Tire dealers cite limited demand as a reason for not stocking a larger variety of EV tires in 2024. EV tire and service trends from last year may point to why dealers in some parts of the country are bullish, but it isn’t like that everywhere.
On this week’s show, we’re looking at regional EV trends and how they affect EV tire sales and EV service. Following these demands and understanding where EV hotspots in the country are can better prepare you and your customers for current EV trends.
Nationally, EV services accounted for an average of 10% of tire dealer revenue last year, according to a recent Tire Review survey.
47% of dealers nationally think demand for EV services will slightly increase this year. However, EV service demand expectations for 2024 vary greatly by region.
For example, in the Northeast, 30% of dealers from states like Connecticut, Massachusetts and New York foresee a significant increase in EV work, while just 9% in the West expect a major jump. This is probably because EV hotspots like California and Nevada are used to regular EV work, so they don’t foresee any major changes.

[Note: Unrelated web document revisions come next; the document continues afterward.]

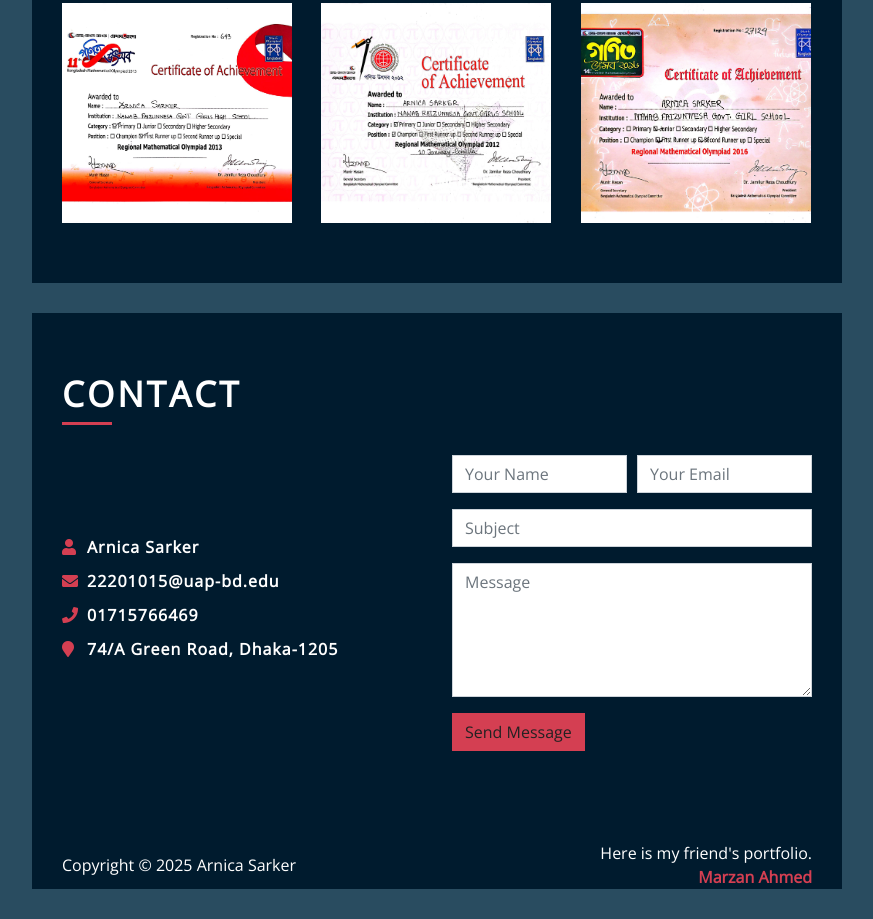
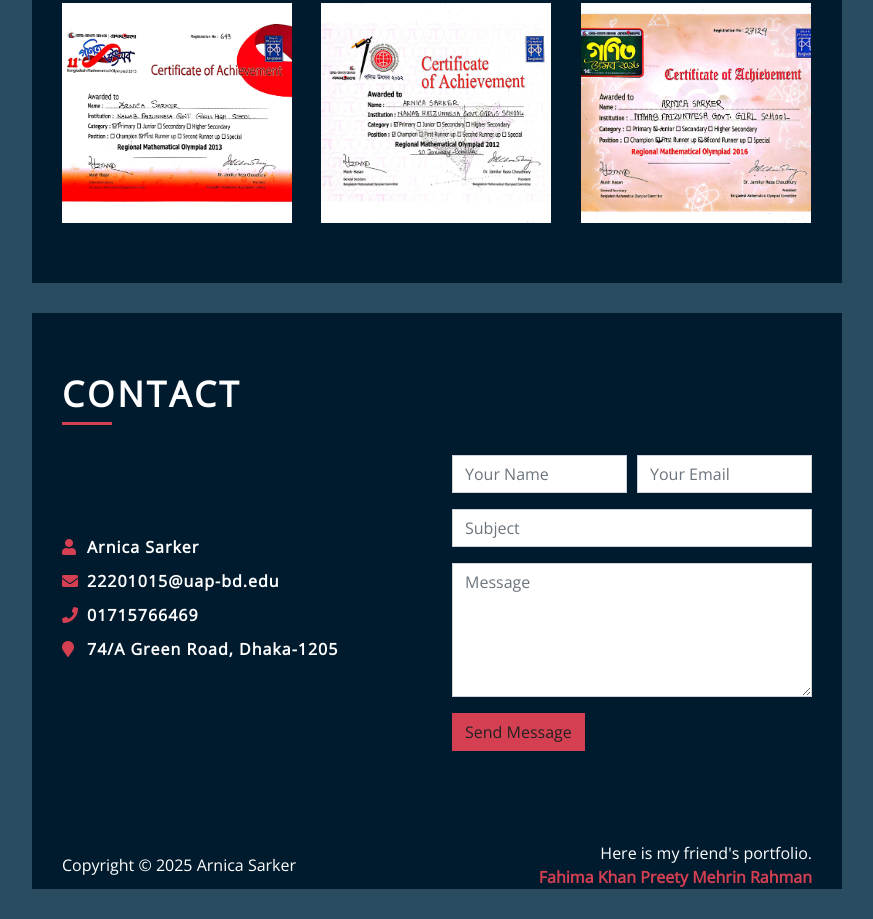
Before and after one commit to Arnica15260/Arnica-s-Portfolio, a plain HTML site: page index.html in a window 1280 px wide. Shown: the part 2648-3567 px from the top of the page, without its empty margins (368-1241 px from the left). Drawn offline with nearby package versions, Linux system fonts and the light colour scheme.

Commit message:
First Commit

```diff
--- a/index.html
+++ b/index.html
@@ -341,8 +341,8 @@
                             </div>
                             <div class="col-md-6">
                                 <p>Here is my friend's portfolio. <br>
-                                    <a href="https://marzzzsiam.github.io/Marzan_Ahmed/">Marzan Ahmed</a>
-                                    <a href=""></a>
+                                    <a href="https://fahimapreety.github.io/portfolio/">Fahima Khan Preety</a>
+                                    <a href="https://mehrinrahman.github.io/portfolio-m/">Mehrin Rahman</a>
                                     <a href=""></a>
                                 </p>
                             </div>
```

Understanding these regional differences allows you to anticipate local conditions versus national averages. Say a shop in the West sees 1,000 EVs a year. If they have 200 more EV customers this year, that’s not much in terms of growth for them. However, a shop in the Midwest might only see 100 EVs per year in contrast. If they have even 50 more, it feels more like they have a major increase on their hands and need to make changes to adhere to those customers.
On EV tire sales, the story is similar. Nationally, 9% of tire sales were fitments for EV vehicles last year. There were still over a quarter of shops saying EV tire fitments were between 11-30% of their sales volume, though.

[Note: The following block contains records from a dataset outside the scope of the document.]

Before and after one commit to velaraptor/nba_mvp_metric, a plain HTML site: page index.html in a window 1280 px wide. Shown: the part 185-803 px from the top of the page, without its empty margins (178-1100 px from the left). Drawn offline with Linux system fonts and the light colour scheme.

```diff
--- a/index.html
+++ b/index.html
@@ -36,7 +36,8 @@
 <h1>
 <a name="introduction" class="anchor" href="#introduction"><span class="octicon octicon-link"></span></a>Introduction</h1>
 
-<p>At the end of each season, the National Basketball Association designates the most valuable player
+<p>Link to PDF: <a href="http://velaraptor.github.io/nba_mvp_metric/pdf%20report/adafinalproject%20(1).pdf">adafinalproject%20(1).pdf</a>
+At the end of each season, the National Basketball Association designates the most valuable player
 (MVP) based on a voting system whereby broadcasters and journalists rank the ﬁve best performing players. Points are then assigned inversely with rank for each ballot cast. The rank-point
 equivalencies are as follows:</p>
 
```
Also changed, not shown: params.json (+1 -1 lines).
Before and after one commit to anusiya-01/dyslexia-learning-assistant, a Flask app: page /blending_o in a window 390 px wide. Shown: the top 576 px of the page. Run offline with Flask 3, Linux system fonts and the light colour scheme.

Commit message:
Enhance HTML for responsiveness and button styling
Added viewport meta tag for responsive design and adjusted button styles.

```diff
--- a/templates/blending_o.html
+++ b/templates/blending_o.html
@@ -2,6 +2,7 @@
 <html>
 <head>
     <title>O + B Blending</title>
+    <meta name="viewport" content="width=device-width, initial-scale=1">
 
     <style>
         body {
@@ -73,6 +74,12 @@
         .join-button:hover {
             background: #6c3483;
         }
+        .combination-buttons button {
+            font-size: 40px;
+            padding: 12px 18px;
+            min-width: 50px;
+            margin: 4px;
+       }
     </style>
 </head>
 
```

What about 2024 expectations? Do our respondents expect to sell more or less EV tires this year?
In the Northeast, 20% anticipate at least a slight increase, with 40% forecasting a big increase in how many EV tires they’ll sell. Nearly every region expects some sort of growth, with only 8% of our Southern respondents expecting some sort of decrease.

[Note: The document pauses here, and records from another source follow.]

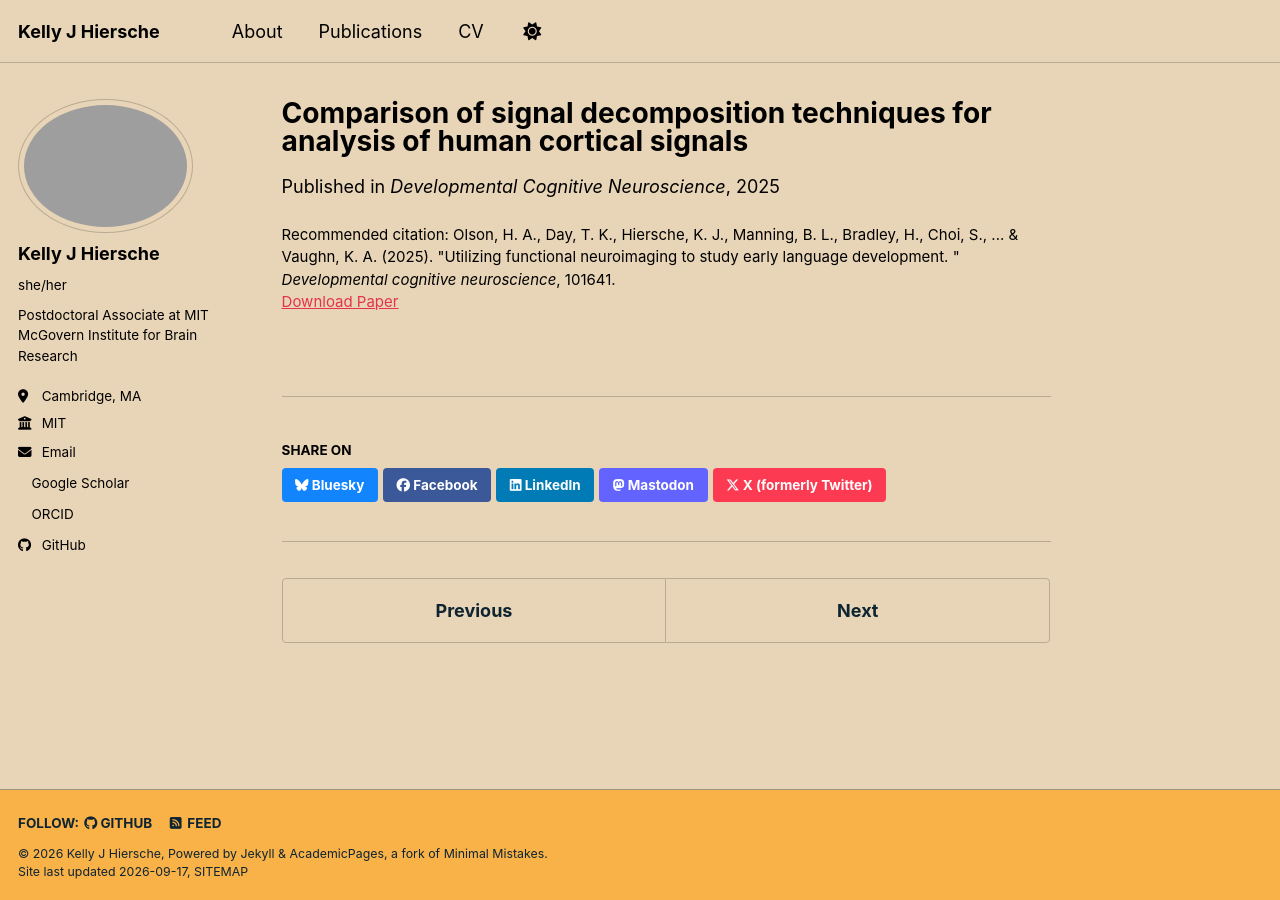
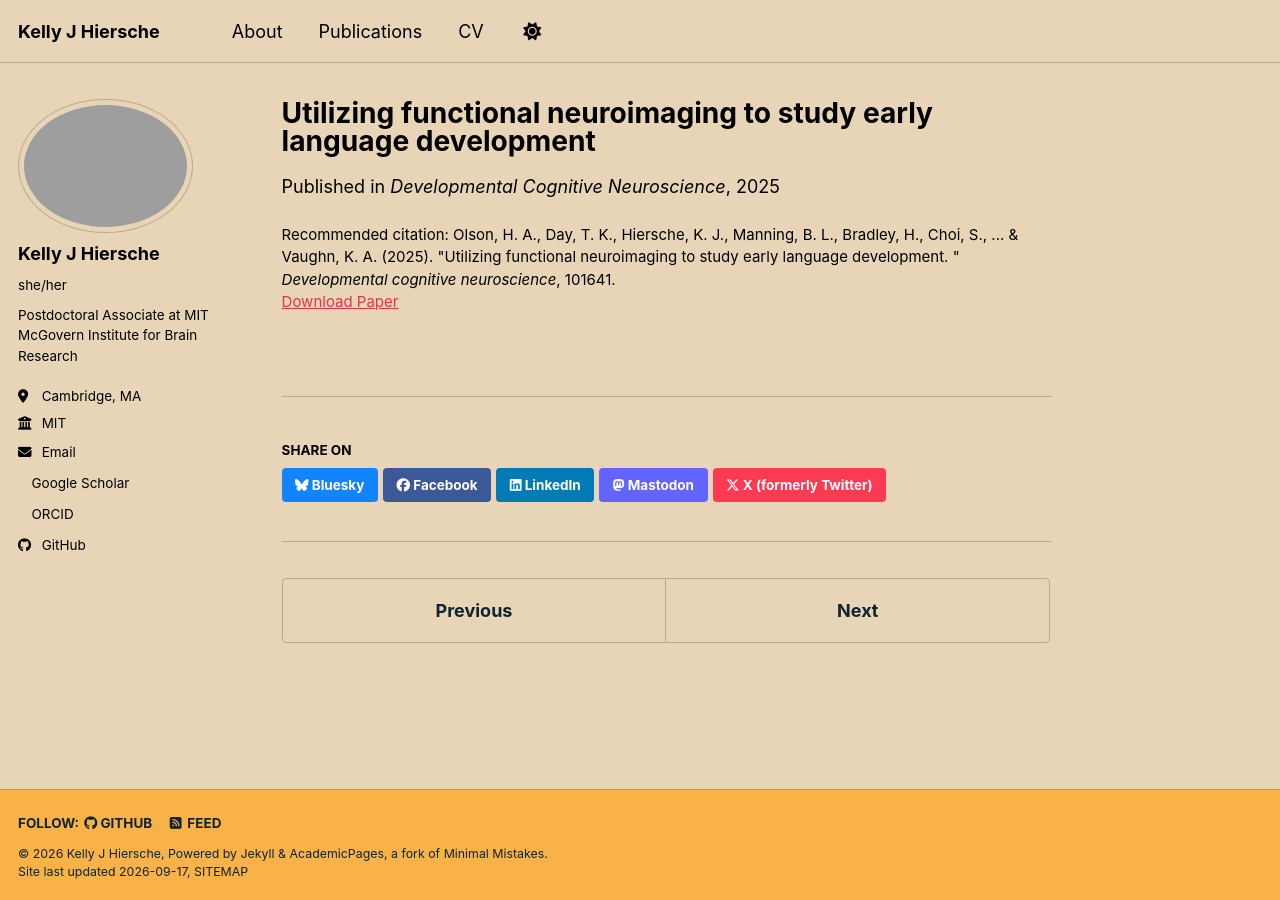
Before and after one commit to kellyjhiersche/kellyjhiersche.github.io, a Jekyll site: the page built from _publications/2025-12-01-fMRI-earlylang-review.md, in a window 1280 px wide. Built offline with Jekyll 4.4.1, drawn with Linux system fonts in a browser that asks for light colours; a style sheet for code colours, icons or effects is not loaded.

Commit message:
Update 2025-12-01-fMRI-earlylang-review.md

```diff
--- a/_publications/2025-12-01-fMRI-earlylang-review.md
+++ b/_publications/2025-12-01-fMRI-earlylang-review.md
@@ -1,5 +1,5 @@
 ---
-title: "Comparison of signal decomposition techniques for analysis of human cortical signals"
+title: "Utilizing functional neuroimaging to study early language development"
 collection: publications
 category: manuscripts
 permalink: /publication/2025-12-01-fMRI-earlylang-review
```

Whether tire dealers plan to expand their EV tire selection tells a different story, though.
Nationally, 45% said their EV tire catalog will stay about the same. Again though, we see big regional gaps.
58% of Midwestern dealers don’t plan to add EV tires, while 40% in the Northeast said they plan to increase their EV selection. But in a hotspot like the West, 100% of respondents from that region said they plan to expand EV tire selection.
Why the differences?
Over half who aren’t expanding their EV tire selection cited limited consumer demand. However, cost, lack of manufacturing incentives and availability challenges were also noted. Others claim a lack of cost and performance benefits to customers compared to premier non-EV tires. More than anything, this data underscores how local market conditions shape dealer perspectives on EVs.
For dealers in the Midwest and other regions with lower EV penetration, consumer interest is driving a “wait and see” approach. But for those in EV hotspots like the West, positioning for future growth is already underway.
While regional divides exist, the national EV wave is coming. By tailoring your strategy to local demand, you can ride it successfully.